Today we had a visit from the granddaughter of Percy Daniell, one of Rice’s earliest math professors. She was accompanied by other family members and all of them were friendly and gracious, delighted to see the many letters her grandfather exchanged with President Lovett as they negotiated his arrival in Houston. We also have quite a few photographs of him. Interestingly, most of these are found in student scrapbooks. In the early days of the Institute there was a great deal of easy interaction between the faculty and the students, who were, after all, engaged in the same pursuit: the establishment of a university.
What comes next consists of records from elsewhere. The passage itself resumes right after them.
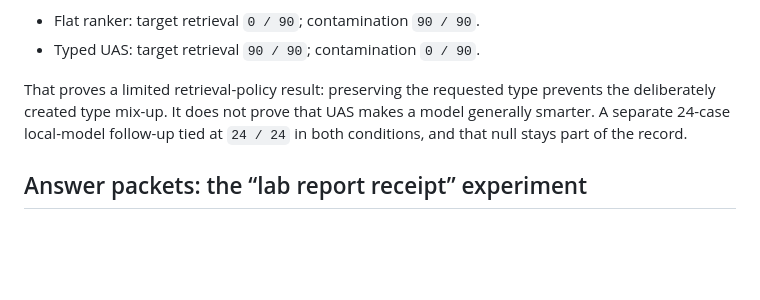
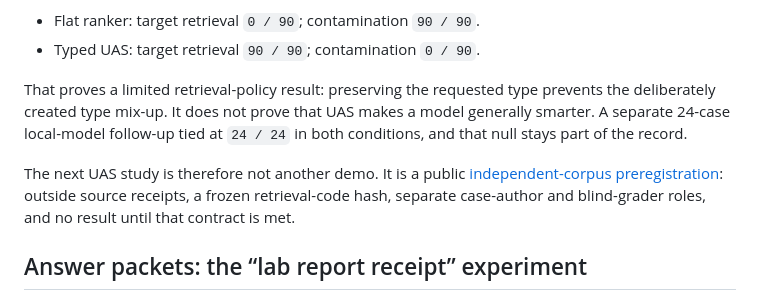
Before and after one commit to BlickandMorty/three-stack-research-portfolio, a Markdown page: PLAIN_LANGUAGE_LAB_GUIDE.md, the part around the change. Rendered like a GitHub page; blank space fills up the shorter version.

Commit message:
Link UAS independent corpus preregistration

```diff
--- a/PLAIN_LANGUAGE_LAB_GUIDE.md
+++ b/PLAIN_LANGUAGE_LAB_GUIDE.md
@@ -69,6 +69,8 @@ In the [Unified Address Space Reasoning Lab](https://github.com/BlickandMorty/un
 
 That proves a limited retrieval-policy result: preserving the requested type prevents the deliberately created type mix-up. It does not prove that UAS makes a model generally smarter. A separate 24-case local-model follow-up tied at `24 / 24` in both conditions, and that null stays part of the record.
 
+The next UAS study is therefore not another demo. It is a public [independent-corpus preregistration](https://github.com/BlickandMorty/unified-address-space-reasoning-lab/blob/main/EXTERNAL_CORPUS_PREREGISTRATION.md): outside source receipts, a frozen retrieval-code hash, separate case-author and blind-grader roles, and no result until that contract is met.
+
 ## Answer packets: the “lab report receipt” experiment
 
 An answer packet is a structured receipt attached to an answer: it says what evidence was used, which version produced it, and how to replay the evaluation. The [Answer-Packet Integrity Lab](https://github.com/BlickandMorty/answer-packet-integrity-lab) accepted 90 valid frozen packets and rejected 540 one-rule tamper cases.
```
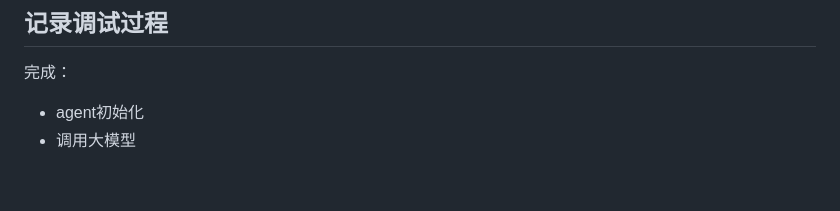
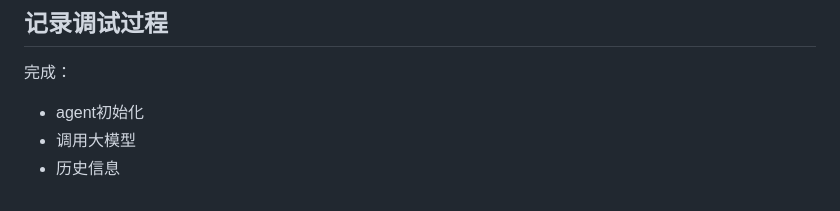
Before and after one commit to fricode1/20251216GUIAgent, a Markdown page: GUI_Agent效果录屏/实验45：使用nanobrowser挑战高难度任务/实验说明.md, the part around the change. Rendered like a GitHub page.

```diff
--- a/GUI_Agent效果录屏/实验45：使用nanobrowser挑战高难度任务/实验说明.md
+++ b/GUI_Agent效果录屏/实验45：使用nanobrowser挑战高难度任务/实验说明.md
@@ -253,3 +253,4 @@ model: qwen-plus 该模型有工具调用能力。不具有工具调用能力的
 完成：
 - agent初始化
 - 调用大模型
+- 历史信息
```
Also changed, not shown: GUI_Agent效果录屏/实验45：使用nanobrowser挑战高难度任务/历史信息.md (added, +451 -0 lines).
The picture at left shows a relaxed Daniell on campus–it came out of Carl Knapp’s (’16) scrapbook. Here’s another, of Daniell and physicists H.A. Wilson and Arthur Hughes taking in a Rice football game in 1915. Daniell is third from the right, in the light colored hat.
His granddaughter also left us with some things, including the manuscript he had been working on at the time of his death. We’re very grateful to have this. She also pointed me to a truly fascinating biographical piece about Daniell. I highly recommend it to anyone with an interest in mathematics or history or both. Daniell was a deeply interesting figure and this article sheds light on his time at Rice (he stayed for a decade and did some of his most important work here) as well as the rest of his career.
Here is my colleague Rebecca, at right, showing our treasures to the family:
Bonus: I also ran into some historical characters at the IT Department picnic today. I had a wonderful lunch (so much meat!) and learned some things about the history of computation at Rice. I don’t care who you are, it’s pretty hard to beat that.